Match the string "navStyle" against each line below, and copy every line that matches.

Revision tracking records –
....

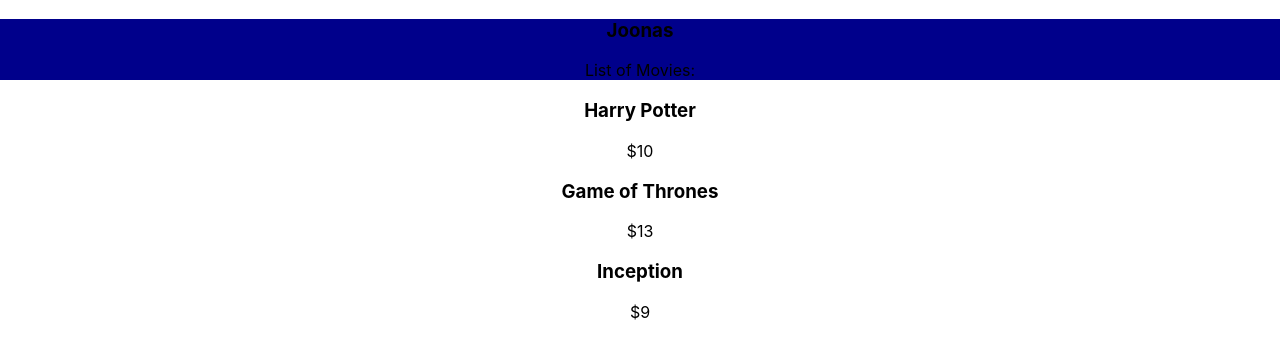
Repository: SubmergedSnake/react-usecontext
Page: /
The author's editor kept a copy of each file at every save. The page is drawn from the files as they stood at one save, then again after the next save.
The browser window is 1280 px wide. The pictures show the whole page.
The project was rebuilt for these pictures with package versions that can differ from the ones it lists, and the page was loaded fresh each time.

Above is the page before, as saved 2020-11-21 18:30:51.

### src/App.js
import logo from './logo.svg';
import './App.css';
import MovieList from './MovieList';
import Nav from './Nav';

function App() {
  return (
    <div className="App">
      <Nav />
      <MovieList />
    </div>
  );
}

export default App;

### src/MovieList.js
import React, { useState } from 'react';
import Movie from './Movie';

const MovieList = () => {
    const [movies, setMovies] = useState([
        {
            name: 'Harry Potter',
            price: '$10',
            id: 23124
        },
        {
            name: 'Game of Thrones',
            price: '$13',
            id: 223324
        },
        {
            name: 'Inception',
            price: '$9',
            id: 2312474
        }
    ]);

    return (
        <div>
            {movies.map(movie => (
                <Movie
                name={movie.name}
                price={movie.price}
                key={movie.id}
                />
            ))}
        </div>
    );

}

export default MovieList;

### src/Nav.js
import React from 'react';

const navStyle = {
    background: 'darkblue',
  };


const Nav = ({name, price}) => {
    return(
        <div style={navStyle}>
            <h3>Joonas</h3>
    <p>List of Movies: </p>
        </div>
    )
}

export default Nav;

### src/Movie.js
import React from 'react';

const Movie = ({name, price}) => {
    return(
        <div>
            <h3>{name}</h3>
    <p>{price}</p>
        </div>
    )
}

export default Movie;

Loaded but not shown: public/index.html (common file); src/index.js (common file); src/index.css (common file); src/reportWebVitals.js (common file); src/App.css (common file)

After the next save:
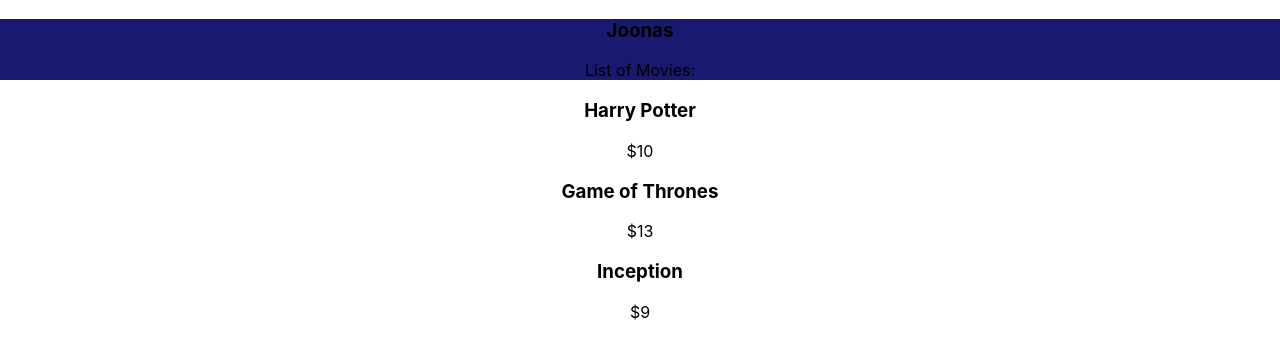
Saved 33 s later.
--- a/src/Nav.js
+++ b/src/Nav.js
@@ -1,7 +1,7 @@
 import React from 'react';
 
 const navStyle = {
-    background: 'darkblue',
+    background: 'midnightblue',
   };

....

PROBLEM SOLUTION –
const navStyle = {
        <div style={navStyle}>
 const navStyle = {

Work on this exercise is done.